    This post is very relatable as I frequently taken naps throughout the past several years. However, recently since college started I found that I tend to skip out more on naps since I am busy and rely on coffee to keep me going instead. Now I wonder, is it better for us to nap or drink coffee to be reenergized? Clinical psychologist Michael Breus states that it is more beneficial for someone to take a twenty minute nap than drinking a cup of coffee. His reasoning is that naps energize you for a longer period of time whereas caffeine can wear off or the body can form a tolerance to it. It is concluded that naps are superior to coffee, but if someone doesn’t have the time to take a nap, coffee can have similar effects for a certain amount of time.

    Micheal Breus article on Naps vs. Caffeine:

  4. Sarah Tarczewski

    Just today I took a nap that ended up lasting around an hour. When I woke up, I had a headache, was nauseous, and felt no more rested than I was before I began my nap. Reading your post certainly explains why exactly that was, as I most likely interrupted my REM sleep or some other part of the cycle that didn’t leave me feeling refreshed in the least. Although a 10-20 minute nap is difficult to achieve, that will definitely be my goal from now on. I also appreciate you acknowledge the sometimes faulty results that arise in self reported studies.

  5. Alexander Nicholas Cautela

    I have heard from a variety of sources that naps approximately 10-15 minutes in length are ideal. But falling asleep quickly is something I have always struggled with. Sometimes when I nap, i set my alarm for this amount of time, but most times I end up hearing my alarm before I can fall out of consciousness. It doesn’t seem very reasonable to me to fall asleep within this short amount of time. Perhaps when scientists say that 10-15 minute naps are ideal, they mean 10-15 minutes of SHUT-EYE or simply uninterrupted REST.
    I wonder if it is best for all people to nap, regardless of how much they sleep. In other words, should the student who sleeps 8-9 hours each night need to take a nap? Would there be any benefit? Check out my last article if you’re interested in the topic of sleep. I talk about sleep deprivation, and the benefits to a good night’s rest.

  6. Wesley Scott Alexander

    Chelsea, I found this post very interesting as well as relatable. Naps can be great, but when you wake up groggy and disoriented, losing large chunks of your day, they can begin to greatly affect your productivity as well as your energy levels. this article states that while humans have a cultural sleep pattern of one long period of sleep and one long period of wakefulness, we are not really certain if this is our natural sleep pattern.
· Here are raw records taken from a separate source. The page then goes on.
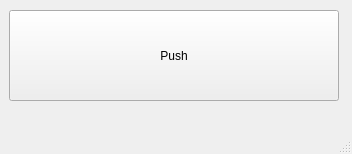
First picture: the form in Qt-6-Developing-Window-Applications-in-CPP/Chapter 13/QtJsonReadWrite/mainwindow.ui, repository Den-Git-CPP/Sketches_CPP_QT, before the edit.
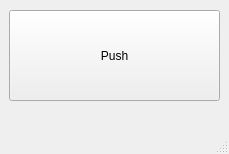
Second picture: the form after the edit.

```diff
--- a/Qt-6-Developing-Window-Applications-in-CPP/Chapter 13/QtJsonReadWrite/mainwindow.ui
+++ b/Qt-6-Developing-Window-Applications-in-CPP/Chapter 13/QtJsonReadWrite/mainwindow.ui
@@ -6,7 +6,7 @@
    <rect>
     <x>0</x>
     <y>0</y>
-    <width>352</width>
+    <width>229</width>
     <height>154</height>
    </rect>
   </property>
@@ -19,7 +19,7 @@
      <rect>
       <x>9</x>
       <y>10</y>
-      <width>330</width>
+      <width>211</width>
       <height>91</height>
      </rect>
     </property>
```
Left out of the diff: 4 changed lines with no effect on the pictures.
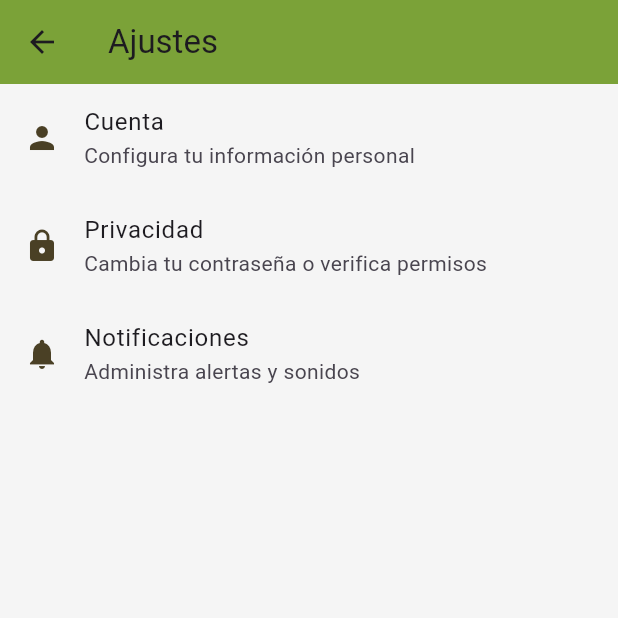
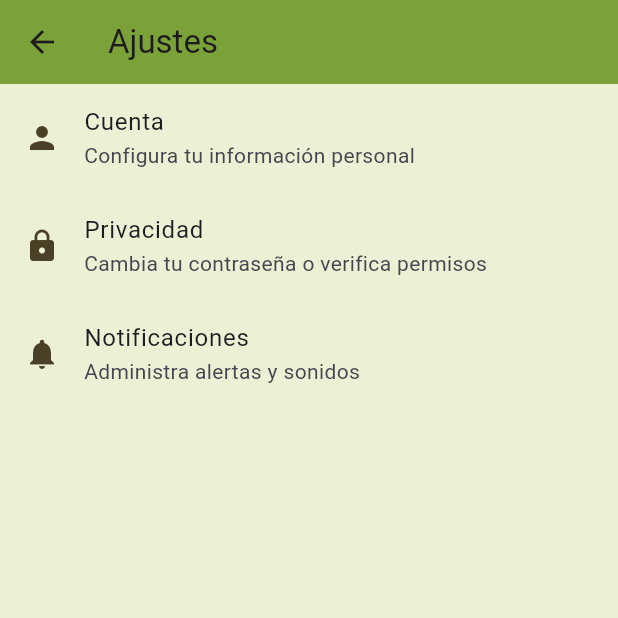
Before and after one commit to Monti1751/EZBar_Backend, a Flutter app: the screen it shows after launch, after a tap on "Ir a Ajustes", on a phone screen of 412 x 824 dp, the top half of it. Run offline on Flutter 3.47's test engine with Material 3 defaults, Android fonts, the light colour scheme and no system bars.

Commit message:
Update color main.dart

```diff
--- a/lib/main.dart
+++ b/lib/main.dart
@@ -15,7 +15,7 @@
       debugShowCheckedModeBanner: false,
       theme: ThemeData(
         primarySwatch: Colors.green,
-        scaffoldBackgroundColor: const Color(0xFFF5F5F5),
+        scaffoldBackgroundColor: const Color(0xFFECF0D5),
         inputDecorationTheme: InputDecorationTheme(
           filled: true,
           fillColor: const Color(0xFFF5F5F5),
@@ -141,7 +141,7 @@
                           ),
                           child: const Text(
                             'Iniciar sesión',
-                            style: TextStyle(fontSize: 18, color: Color(0xFFF5F5F5)),
+                            style: TextStyle(fontSize: 18, color: Color(0xFFECF0D5)),
                           ),
                         ),
                       ),
@@ -169,7 +169,7 @@
               // Logo superpuesto
               Container(
                 decoration: BoxDecoration(
-                  color: const Color(0xFFF5F5F5),
+                  color: const Color(0xFFECF0D5),
                   shape: BoxShape.circle,
                   border: Border.all(
                     color: const Color(0xFF4A4025),
```
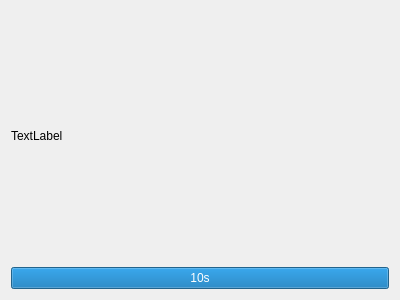
This is gui/countdownwidget.ui in andyboeh/qtphotobox as Qt 5 draws it before an edit. The edited form follows.
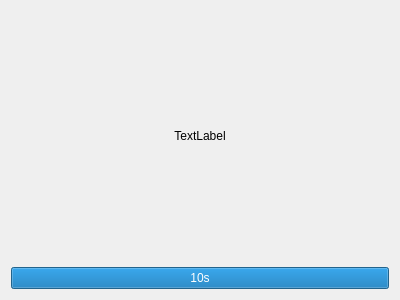
This is the edited form.

Patch:
```diff
--- a/gui/countdownwidget.ui
+++ b/gui/countdownwidget.ui
@@ -19,6 +19,9 @@
      <property name="text">
       <string>TextLabel</string>
      </property>
+     <property name="alignment">
+      <set>Qt::AlignCenter</set>
+     </property>
     </widget>
    </item>
    <item>
```
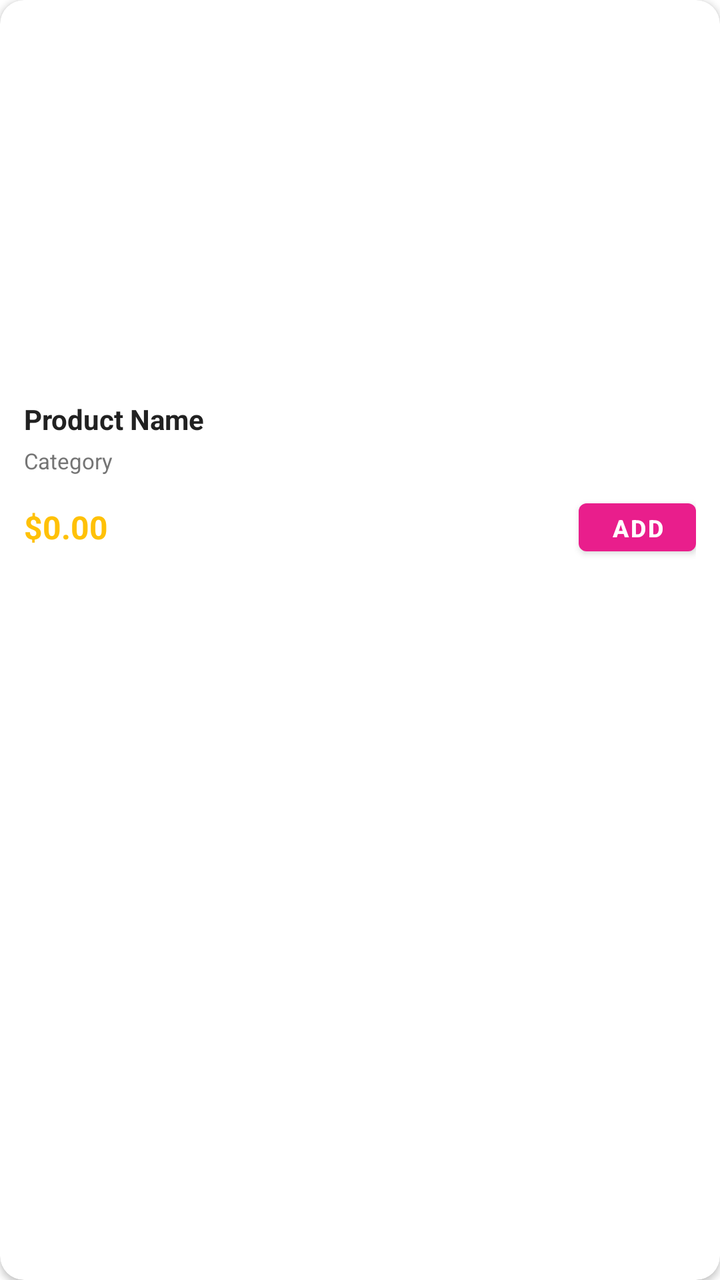
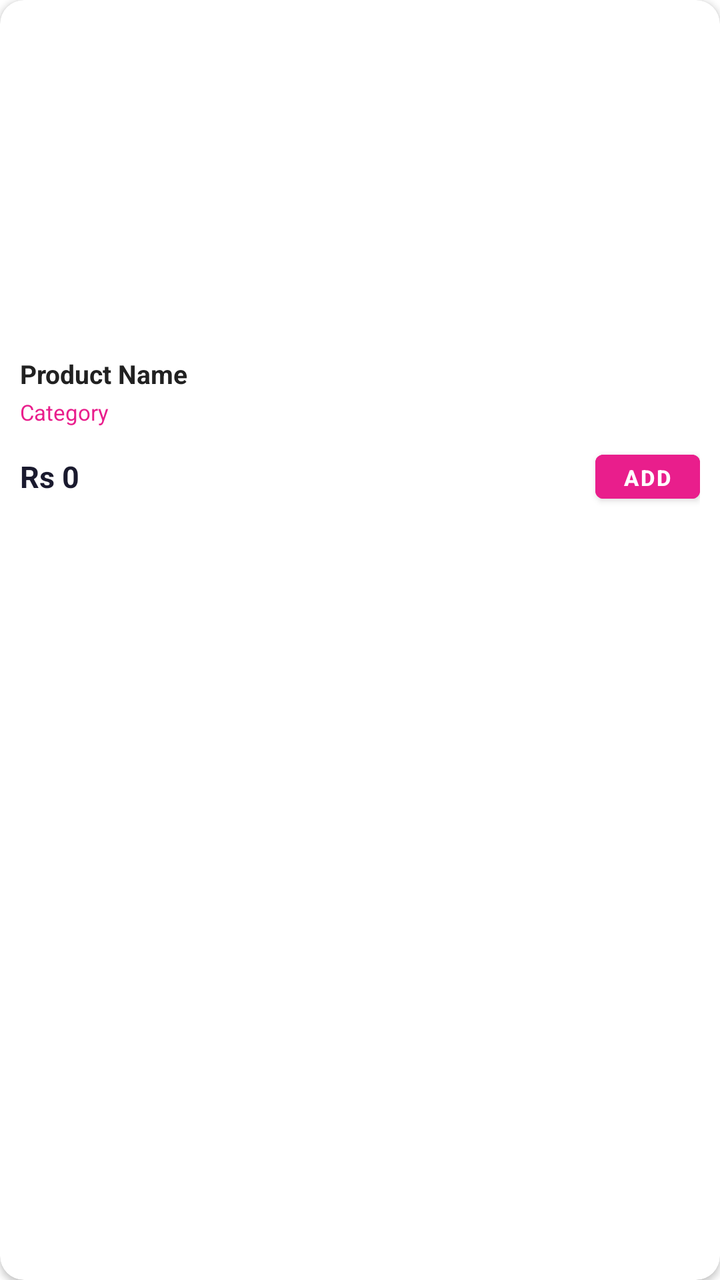

The first picture is an Android layout as it rendered before a commit; the second is the same layout after the commit. The layout source and the unified diff follow.
<!-- AndroidManifest.xml: application theme Theme.Stylica -->
<!-- res/layout/item_product.xml -->
<?xml version="1.0" encoding="utf-8"?>
<androidx.cardview.widget.CardView xmlns:android="http://schemas.android.com/apk/res/android"
    xmlns:app="http://schemas.android.com/apk/res-auto"
    android:layout_width="match_parent"
    android:layout_height="wrap_content"
    android:layout_margin="6dp"
    app:cardCornerRadius="12dp"
    app:cardElevation="2dp"
    app:cardBackgroundColor="@android:color/white">

    <LinearLayout
        android:layout_width="match_parent"
        android:layout_height="wrap_content"
        android:orientation="vertical"
        android:padding="12dp">

        
        <androidx.cardview.widget.CardView
            android:layout_width="match_parent"
            android:layout_height="180dp"
            app:cardCornerRadius="8dp"
            app:cardElevation="0dp"
            android:layout_marginBottom="8dp">

            <ImageView
                android:id="@+id/imageViewProduct"
                android:layout_width="match_parent"
                android:layout_height="match_parent"
                android:scaleType="centerCrop"
                android:contentDescription="Product Image" />

        </androidx.cardview.widget.CardView>

        
        <TextView
            android:id="@+id/textViewProductName"
            android:layout_width="match_parent"
            android:layout_height="wrap_content"
            android:text="Product Name"
            android:textSize="14sp"
            android:textStyle="bold"
            android:textColor="#212121"
            android:maxLines="2"
            android:ellipsize="end"
            android:layout_marginBottom="4dp" />

        
        <TextView
            android:id="@+id/textViewProductCategory"
            android:layout_width="wrap_content"
            android:layout_height="wrap_content"
            android:text="Category"
            android:textSize="11sp"
            android:textColor="#757575"
            android:maxLines="1"
            android:ellipsize="end"
            android:layout_marginBottom="8dp" />

        
        <LinearLayout
            android:layout_width="match_parent"
            android:layout_height="wrap_content"
            android:orientation="horizontal"
            android:gravity="center_vertical">

            
            <TextView
                android:id="@+id/textViewProductPrice"
                android:layout_width="0dp"
                android:layout_height="wrap_content"
                android:layout_weight="1"
                android:text="$0.00"
                android:textColor="#FFC107"
                android:textSize="16sp"
                android:textStyle="bold" />

            
            <Button
                android:id="@+id/buttonAddToCart"
                android:layout_width="wrap_content"
                android:layout_height="36dp"
                android:text="ADD"
                android:textSize="12sp"
                android:textStyle="bold"
                android:paddingStart="16dp"
                android:paddingEnd="16dp"
                android:minWidth="0dp"
                android:minHeight="0dp"
                style="@style/Widget.MaterialComponents.Button" />

        </LinearLayout>

    </LinearLayout>

</androidx.cardview.widget.CardView>
<!-- resources referenced by this layout -->
<resources>
  <style name="Theme.Stylica" parent="Theme.MaterialComponents.Light.NoActionBar">
          <item name="colorPrimary">@color/primary</item>
          <item name="colorPrimaryVariant">@color/primary_dark</item>
          <item name="colorOnPrimary">@color/white</item>
          <item name="colorSecondary">@color/accent</item>
          <item name="colorSecondaryVariant">@color/accent</item>
          <item name="colorOnSecondary">@color/white</item>
          <item name="android:statusBarColor">@color/primary_dark</item>
      </style>
  <color name="primary">#E91E8C</color>
  <color name="primary_dark">#C2185B</color>
  <color name="white">#FFFFFFFF</color>
  <color name="accent">#FF6B9D</color>
</resources>

<!-- the commit's change to res/layout/item_product.xml (unified diff, before → after) -->
@@ -12,24 +12,48 @@
         android:layout_width="match_parent"
         android:layout_height="wrap_content"
         android:orientation="vertical"
-        android:padding="12dp">
+        android:padding="10dp">
 
         
-        <androidx.cardview.widget.CardView
+        <FrameLayout
             android:layout_width="match_parent"
-            android:layout_height="180dp"
-            app:cardCornerRadius="8dp"
-            app:cardElevation="0dp"
+            android:layout_height="160dp"
             android:layout_marginBottom="8dp">
 
-            <ImageView
-                android:id="@+id/imageViewProduct"
+            <androidx.cardview.widget.CardView
                 android:layout_width="match_parent"
                 android:layout_height="match_parent"
-                android:scaleType="centerCrop"
-                android:contentDescription="Product Image" />
+                app:cardCornerRadius="8dp"
+                app:cardElevation="0dp">
 
-        </androidx.cardview.widget.CardView>
+                <ImageView
+                    android:id="@+id/imageViewProduct"
+                    android:layout_width="match_parent"
+                    android:layout_height="match_parent"
+                    android:scaleType="centerCrop"
+                    android:contentDescription="Product Image" />
+
+            </androidx.cardview.widget.CardView>
+
+            
+            <TextView
+                android:id="@+id/textViewSaleBadge"
+                android:layout_width="wrap_content"
+                android:layout_height="wrap_content"
+                android:text="50% OFF"
+                android:textSize="10sp"
+                android:textStyle="bold"
+                android:textColor="#FFFFFF"
+                android:background="@drawable/bg_button_primary"
+                android:paddingStart="8dp"
+                android:paddingEnd="8dp"
+                android:paddingTop="3dp"
+                android:paddingBottom="3dp"
+                android:layout_gravity="top|end"
+                android:layout_margin="6dp"
+                android:visibility="gone" />
+
+        </FrameLayout>
 
         
         <TextView
@@ -37,12 +61,12 @@
             android:layout_width="match_parent"
             android:layout_height="wrap_content"
             android:text="Product Name"
-            android:textSize="14sp"
+            android:textSize="13sp"
             android:textStyle="bold"
             android:textColor="#212121"
             android:maxLines="2"
             android:ellipsize="end"
-            android:layout_marginBottom="4dp" />
+            android:layout_marginBottom="3dp" />
 
         
         <TextView
@@ -51,9 +75,7 @@
             android:layout_height="wrap_content"
             android:text="Category"
             android:textSize="11sp"
-            android:textColor="#757575"
-            android:maxLines="1"
-            android:ellipsize="end"
+            android:textColor="#E91E8C"
             android:layout_marginBottom="8dp" />
 
         
@@ -63,27 +85,27 @@
             android:orientation="horizontal"
             android:gravity="center_vertical">
 
-            
             <TextView
                 android:id="@+id/textViewProductPrice"
                 android:layout_width="0dp"
                 android:layout_height="wrap_content"
                 android:layout_weight="1"
-                android:text="$0.00"
-                android:textColor="#FFC107"
-                android:textSize="16sp"
+                android:text="Rs 0"
+                android:textColor="#1A1A2E"
+                android:textSize="15sp"
                 android:textStyle="bold" />
 
-            
             <Button
                 android:id="@+id/buttonAddToCart"
                 android:layout_width="wrap_content"
-                android:layout_height="36dp"
+                android:layout_height="34dp"
                 android:text="ADD"
-                android:textSize="12sp"
+                android:textSize="11sp"
                 android:textStyle="bold"
-                android:paddingStart="16dp"
-                android:paddingEnd="16dp"
+                android:textColor="#FFFFFF"
+                android:backgroundTint="#E91E8C"
+                android:paddingStart="14dp"
+                android:paddingEnd="14dp"
                 android:minWidth="0dp"
                 android:minHeight="0dp"
                 style="@style/Widget.MaterialComponents.Button" />
<!-- resource entries referenced after the edit -->
@@ -1,5 +1,16 @@
 <!-- resources referenced by this layout -->
 <resources>
+  <!-- drawable bg_button_primary (drawable) -->
+  <?xml version="1.0" encoding="utf-8"?>
+  <shape xmlns:android="http://schemas.android.com/apk/res/android"
+      android:shape="rectangle">
+      <gradient
+          android:startColor="#E91E8C"
+          android:endColor="#C2185B"
+          android:angle="0"
+          android:type="linear" />
+      <corners android:radius="12dp" />
+  </shape>
   <style name="Theme.Stylica" parent="Theme.MaterialComponents.Light.NoActionBar">
           <item name="colorPrimary">@color/primary</item>
           <item name="colorPrimaryVariant">@color/primary_dark</item>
In fact, certain evidence points to humans’ natural pattern being brief periods of sleep throughout the day. However, the same article corroborates your conclusion that the optimal nap time is around 20 minutes, as the study states the optimal time is 20-30, which lines up with my personal experience that if you nap for longer than this you end up feeling groggy and disoriented.

Leave a Reply